● EXERCISE OBJECTIVE: Give the number of lines in the listing that contain "json", with no other words.

++++ RECORDS FOR PROCESSING ++++

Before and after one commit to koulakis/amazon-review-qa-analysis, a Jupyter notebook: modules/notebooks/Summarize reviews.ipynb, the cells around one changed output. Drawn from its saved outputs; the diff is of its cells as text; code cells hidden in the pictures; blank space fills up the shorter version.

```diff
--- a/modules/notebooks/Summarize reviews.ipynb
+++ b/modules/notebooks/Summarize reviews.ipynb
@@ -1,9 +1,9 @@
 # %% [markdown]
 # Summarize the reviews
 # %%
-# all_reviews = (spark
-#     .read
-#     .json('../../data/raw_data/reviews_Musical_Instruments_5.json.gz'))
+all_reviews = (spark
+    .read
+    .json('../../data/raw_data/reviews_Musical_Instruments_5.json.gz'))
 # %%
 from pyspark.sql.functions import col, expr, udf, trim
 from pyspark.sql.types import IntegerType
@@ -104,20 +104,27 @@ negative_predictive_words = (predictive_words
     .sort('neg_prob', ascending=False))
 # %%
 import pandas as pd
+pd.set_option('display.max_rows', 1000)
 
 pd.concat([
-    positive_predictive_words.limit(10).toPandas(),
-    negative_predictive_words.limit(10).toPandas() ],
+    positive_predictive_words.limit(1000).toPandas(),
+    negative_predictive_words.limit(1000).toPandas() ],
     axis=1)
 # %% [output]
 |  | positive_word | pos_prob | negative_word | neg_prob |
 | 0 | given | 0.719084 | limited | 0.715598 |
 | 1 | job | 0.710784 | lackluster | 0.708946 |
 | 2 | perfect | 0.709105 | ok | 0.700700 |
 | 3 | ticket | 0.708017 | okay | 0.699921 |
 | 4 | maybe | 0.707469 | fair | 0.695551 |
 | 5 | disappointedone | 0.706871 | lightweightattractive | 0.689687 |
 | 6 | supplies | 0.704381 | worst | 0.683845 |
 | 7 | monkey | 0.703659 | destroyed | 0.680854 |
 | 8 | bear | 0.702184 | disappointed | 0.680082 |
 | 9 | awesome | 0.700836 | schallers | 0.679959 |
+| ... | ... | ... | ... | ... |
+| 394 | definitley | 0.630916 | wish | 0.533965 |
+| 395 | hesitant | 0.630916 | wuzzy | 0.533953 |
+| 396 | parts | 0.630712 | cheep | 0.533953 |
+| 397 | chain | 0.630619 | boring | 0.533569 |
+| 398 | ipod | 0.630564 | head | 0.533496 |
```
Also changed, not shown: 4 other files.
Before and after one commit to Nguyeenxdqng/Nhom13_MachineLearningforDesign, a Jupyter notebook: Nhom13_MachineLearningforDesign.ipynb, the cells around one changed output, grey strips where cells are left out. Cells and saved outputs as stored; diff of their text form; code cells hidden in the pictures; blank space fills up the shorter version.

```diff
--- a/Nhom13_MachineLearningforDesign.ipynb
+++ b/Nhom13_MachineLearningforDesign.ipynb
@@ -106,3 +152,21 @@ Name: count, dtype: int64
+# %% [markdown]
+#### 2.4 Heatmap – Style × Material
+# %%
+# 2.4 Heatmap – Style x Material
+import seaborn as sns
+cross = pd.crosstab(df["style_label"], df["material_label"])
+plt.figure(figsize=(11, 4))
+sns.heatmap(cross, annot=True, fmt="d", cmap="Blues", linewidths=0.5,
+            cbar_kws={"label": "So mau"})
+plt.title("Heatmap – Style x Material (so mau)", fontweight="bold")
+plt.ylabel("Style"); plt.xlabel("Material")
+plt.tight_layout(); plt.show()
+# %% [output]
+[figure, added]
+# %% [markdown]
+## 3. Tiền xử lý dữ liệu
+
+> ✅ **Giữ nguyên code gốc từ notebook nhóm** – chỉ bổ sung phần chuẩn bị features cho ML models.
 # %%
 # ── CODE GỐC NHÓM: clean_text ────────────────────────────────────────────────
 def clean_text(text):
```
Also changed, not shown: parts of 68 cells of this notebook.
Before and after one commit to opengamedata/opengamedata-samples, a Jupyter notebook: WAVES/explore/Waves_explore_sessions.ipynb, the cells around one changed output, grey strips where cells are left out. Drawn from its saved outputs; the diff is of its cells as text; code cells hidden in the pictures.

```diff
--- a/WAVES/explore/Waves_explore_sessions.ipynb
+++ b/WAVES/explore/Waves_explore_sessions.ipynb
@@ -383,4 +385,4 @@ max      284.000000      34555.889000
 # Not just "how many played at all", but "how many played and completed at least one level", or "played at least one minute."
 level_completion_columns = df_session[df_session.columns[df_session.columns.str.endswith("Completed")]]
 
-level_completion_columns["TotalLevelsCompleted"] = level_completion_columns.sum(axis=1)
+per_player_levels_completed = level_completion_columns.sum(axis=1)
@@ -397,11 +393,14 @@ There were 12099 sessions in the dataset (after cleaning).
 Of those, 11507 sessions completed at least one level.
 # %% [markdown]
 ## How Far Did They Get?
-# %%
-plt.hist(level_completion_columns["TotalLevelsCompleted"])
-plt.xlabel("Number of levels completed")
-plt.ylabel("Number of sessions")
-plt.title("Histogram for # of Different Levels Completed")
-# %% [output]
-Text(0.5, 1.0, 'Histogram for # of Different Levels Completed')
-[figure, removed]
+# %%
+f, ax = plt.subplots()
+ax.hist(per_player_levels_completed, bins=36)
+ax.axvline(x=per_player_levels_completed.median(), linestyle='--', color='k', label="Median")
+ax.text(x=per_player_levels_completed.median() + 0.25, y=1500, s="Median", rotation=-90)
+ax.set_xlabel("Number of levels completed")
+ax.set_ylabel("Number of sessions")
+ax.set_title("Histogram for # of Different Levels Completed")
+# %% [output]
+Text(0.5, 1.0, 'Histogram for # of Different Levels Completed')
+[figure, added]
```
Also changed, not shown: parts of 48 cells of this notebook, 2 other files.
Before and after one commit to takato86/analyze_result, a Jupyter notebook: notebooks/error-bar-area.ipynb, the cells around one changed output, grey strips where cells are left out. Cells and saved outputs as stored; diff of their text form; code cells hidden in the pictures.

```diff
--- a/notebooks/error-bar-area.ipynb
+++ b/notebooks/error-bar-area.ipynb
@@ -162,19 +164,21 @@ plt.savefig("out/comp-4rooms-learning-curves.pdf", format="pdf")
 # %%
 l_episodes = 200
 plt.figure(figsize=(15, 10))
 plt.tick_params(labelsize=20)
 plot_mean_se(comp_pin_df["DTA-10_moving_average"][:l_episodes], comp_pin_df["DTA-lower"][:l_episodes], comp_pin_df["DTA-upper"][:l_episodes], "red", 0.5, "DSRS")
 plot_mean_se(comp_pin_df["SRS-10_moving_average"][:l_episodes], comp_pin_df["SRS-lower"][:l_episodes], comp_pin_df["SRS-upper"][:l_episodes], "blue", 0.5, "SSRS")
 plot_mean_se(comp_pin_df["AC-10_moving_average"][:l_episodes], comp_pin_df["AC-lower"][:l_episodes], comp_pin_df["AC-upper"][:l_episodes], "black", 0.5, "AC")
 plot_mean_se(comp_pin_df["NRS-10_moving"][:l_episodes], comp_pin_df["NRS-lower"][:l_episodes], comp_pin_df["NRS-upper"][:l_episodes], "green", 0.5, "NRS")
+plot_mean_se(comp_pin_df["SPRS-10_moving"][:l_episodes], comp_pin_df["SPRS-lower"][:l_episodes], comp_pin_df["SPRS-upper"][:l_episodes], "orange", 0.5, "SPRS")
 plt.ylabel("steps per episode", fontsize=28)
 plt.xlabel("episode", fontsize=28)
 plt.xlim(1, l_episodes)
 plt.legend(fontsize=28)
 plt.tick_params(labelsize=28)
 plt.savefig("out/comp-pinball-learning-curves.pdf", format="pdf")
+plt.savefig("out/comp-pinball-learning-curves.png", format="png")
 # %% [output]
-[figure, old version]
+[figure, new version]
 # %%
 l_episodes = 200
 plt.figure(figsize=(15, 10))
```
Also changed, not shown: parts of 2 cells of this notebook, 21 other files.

++++

● RESULT FOR THIS TASK: 2